**Task item:** The lines to find are those in the entries that hold the word "ThemeData"; copy every one of them.

**Records to process:**
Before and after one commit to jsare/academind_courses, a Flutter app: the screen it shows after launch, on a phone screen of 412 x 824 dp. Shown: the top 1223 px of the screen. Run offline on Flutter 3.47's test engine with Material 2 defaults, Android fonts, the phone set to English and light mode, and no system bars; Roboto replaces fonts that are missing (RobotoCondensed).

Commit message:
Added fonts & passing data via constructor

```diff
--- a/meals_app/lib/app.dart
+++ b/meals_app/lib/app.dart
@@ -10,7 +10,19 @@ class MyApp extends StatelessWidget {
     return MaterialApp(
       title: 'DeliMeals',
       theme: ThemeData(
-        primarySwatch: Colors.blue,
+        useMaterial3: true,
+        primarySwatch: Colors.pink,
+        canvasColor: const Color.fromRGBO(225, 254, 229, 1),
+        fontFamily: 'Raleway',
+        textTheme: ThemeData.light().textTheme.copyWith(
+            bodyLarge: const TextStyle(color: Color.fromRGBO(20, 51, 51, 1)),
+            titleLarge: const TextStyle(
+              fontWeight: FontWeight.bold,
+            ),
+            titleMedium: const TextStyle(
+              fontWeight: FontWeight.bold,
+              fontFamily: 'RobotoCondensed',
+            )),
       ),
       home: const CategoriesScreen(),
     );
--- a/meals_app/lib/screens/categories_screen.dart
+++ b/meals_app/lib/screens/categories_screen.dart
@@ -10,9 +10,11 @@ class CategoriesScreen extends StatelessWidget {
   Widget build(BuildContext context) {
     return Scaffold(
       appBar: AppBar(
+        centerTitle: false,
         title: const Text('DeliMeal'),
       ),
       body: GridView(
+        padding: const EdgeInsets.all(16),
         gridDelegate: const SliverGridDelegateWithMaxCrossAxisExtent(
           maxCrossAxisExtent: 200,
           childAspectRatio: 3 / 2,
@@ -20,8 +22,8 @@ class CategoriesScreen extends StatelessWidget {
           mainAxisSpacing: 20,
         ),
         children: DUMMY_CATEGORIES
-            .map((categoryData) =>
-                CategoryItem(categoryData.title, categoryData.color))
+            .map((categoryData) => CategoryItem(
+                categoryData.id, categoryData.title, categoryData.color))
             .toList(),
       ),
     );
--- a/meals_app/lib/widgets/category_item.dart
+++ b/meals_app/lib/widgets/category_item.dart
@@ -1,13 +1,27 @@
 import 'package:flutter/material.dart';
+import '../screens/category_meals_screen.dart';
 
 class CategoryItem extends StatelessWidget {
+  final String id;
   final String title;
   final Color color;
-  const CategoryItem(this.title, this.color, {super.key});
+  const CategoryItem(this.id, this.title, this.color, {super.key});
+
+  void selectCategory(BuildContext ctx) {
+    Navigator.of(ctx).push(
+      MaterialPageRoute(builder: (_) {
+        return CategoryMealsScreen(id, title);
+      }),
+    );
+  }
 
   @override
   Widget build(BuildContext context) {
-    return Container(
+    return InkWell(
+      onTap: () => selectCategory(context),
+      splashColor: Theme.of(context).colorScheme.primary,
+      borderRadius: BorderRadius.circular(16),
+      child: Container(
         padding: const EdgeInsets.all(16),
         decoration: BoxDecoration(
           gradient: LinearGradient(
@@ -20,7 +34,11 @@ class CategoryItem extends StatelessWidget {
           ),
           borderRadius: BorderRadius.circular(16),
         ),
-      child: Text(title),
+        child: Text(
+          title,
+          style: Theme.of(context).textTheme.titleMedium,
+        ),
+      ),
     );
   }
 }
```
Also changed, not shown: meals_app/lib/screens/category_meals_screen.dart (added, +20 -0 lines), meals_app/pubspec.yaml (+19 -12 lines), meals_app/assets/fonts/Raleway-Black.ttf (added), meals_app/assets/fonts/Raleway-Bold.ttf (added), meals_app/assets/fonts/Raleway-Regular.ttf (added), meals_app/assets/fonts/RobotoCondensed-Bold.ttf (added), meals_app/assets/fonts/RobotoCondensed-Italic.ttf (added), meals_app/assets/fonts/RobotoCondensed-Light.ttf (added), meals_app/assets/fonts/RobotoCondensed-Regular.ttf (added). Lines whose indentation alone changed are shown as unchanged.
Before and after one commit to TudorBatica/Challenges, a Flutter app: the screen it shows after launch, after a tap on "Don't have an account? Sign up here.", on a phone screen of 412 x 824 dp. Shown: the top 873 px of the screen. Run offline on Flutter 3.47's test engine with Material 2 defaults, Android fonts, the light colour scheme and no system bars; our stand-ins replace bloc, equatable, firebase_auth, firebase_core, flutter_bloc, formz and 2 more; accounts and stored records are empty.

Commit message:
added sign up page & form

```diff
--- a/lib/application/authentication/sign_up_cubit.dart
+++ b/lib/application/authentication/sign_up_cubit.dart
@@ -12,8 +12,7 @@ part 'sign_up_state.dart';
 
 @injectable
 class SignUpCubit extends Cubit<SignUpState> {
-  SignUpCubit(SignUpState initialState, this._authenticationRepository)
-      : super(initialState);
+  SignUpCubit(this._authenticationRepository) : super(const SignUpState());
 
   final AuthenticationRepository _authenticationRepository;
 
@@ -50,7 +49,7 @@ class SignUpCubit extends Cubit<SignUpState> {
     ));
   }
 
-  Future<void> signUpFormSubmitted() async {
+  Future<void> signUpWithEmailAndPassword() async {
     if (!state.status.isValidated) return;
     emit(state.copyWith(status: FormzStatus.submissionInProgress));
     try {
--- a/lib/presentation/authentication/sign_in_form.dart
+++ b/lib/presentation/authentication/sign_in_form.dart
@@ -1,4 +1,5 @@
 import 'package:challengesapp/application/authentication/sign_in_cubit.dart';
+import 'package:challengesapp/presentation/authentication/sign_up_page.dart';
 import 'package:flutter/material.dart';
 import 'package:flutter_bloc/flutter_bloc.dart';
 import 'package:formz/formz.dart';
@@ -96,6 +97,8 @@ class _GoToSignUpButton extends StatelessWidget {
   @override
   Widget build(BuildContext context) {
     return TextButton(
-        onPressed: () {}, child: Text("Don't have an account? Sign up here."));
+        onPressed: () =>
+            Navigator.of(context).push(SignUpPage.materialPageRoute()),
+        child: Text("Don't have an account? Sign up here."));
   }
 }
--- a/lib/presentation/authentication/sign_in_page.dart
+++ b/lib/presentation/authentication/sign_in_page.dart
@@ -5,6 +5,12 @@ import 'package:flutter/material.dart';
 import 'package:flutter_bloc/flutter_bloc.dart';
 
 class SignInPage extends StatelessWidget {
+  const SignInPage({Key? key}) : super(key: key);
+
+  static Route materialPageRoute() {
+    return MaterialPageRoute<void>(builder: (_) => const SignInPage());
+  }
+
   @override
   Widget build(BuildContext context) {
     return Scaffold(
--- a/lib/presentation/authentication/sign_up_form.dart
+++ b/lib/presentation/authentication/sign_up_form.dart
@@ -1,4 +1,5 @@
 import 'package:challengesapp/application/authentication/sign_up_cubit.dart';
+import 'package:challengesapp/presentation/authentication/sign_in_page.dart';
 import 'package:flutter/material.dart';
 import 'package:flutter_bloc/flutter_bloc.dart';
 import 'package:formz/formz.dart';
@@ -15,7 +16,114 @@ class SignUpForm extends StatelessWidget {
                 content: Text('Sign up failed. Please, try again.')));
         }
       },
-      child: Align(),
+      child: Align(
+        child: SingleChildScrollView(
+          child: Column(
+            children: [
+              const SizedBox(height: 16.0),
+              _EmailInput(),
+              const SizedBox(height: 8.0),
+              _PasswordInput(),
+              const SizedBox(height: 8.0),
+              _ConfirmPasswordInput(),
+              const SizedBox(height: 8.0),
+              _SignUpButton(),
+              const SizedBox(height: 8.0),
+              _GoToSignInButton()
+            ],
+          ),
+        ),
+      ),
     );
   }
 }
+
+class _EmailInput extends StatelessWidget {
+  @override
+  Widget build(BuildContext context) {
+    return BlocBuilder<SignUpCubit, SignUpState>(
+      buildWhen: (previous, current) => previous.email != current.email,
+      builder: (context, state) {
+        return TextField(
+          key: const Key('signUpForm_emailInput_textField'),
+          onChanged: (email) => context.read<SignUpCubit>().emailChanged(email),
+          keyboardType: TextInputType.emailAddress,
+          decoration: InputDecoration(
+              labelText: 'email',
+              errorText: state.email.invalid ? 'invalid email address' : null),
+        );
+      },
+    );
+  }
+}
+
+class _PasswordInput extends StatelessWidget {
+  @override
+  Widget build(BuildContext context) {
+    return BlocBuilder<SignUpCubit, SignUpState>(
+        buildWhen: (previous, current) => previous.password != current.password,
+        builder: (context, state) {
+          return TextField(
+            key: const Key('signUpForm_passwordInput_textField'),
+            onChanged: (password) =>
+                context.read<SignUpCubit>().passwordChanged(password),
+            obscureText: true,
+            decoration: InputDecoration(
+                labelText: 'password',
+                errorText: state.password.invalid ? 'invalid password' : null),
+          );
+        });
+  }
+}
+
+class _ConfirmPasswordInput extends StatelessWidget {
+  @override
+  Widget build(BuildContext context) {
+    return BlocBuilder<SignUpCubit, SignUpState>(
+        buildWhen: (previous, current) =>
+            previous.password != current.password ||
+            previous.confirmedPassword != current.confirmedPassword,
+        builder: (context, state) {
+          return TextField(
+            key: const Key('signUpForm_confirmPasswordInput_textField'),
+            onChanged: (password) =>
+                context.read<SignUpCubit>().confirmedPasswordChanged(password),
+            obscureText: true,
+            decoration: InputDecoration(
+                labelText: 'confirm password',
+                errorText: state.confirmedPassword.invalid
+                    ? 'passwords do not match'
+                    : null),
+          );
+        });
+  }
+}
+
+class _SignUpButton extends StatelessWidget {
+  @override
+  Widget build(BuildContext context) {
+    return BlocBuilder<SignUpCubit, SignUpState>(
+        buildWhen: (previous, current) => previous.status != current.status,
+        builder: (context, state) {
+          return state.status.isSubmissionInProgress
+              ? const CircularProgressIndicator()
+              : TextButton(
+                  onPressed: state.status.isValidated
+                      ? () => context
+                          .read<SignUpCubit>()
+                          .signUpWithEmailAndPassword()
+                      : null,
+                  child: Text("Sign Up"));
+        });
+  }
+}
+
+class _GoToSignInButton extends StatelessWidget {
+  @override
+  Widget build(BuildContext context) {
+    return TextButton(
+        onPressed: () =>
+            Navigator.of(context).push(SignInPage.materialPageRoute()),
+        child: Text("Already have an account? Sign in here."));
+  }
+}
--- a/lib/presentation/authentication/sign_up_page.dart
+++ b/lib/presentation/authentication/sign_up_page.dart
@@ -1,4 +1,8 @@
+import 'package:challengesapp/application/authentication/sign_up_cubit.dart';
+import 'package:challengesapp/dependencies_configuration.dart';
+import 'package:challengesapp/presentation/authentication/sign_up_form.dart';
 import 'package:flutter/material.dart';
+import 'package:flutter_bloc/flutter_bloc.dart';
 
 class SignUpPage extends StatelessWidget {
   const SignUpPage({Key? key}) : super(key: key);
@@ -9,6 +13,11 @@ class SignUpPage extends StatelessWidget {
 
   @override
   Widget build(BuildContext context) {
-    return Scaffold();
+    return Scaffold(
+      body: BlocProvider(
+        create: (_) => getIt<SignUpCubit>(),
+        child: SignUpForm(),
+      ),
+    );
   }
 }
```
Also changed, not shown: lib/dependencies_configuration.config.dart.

**Response to the exercise:**
       theme: ThemeData(
+        textTheme: ThemeData.light().textTheme.copyWith(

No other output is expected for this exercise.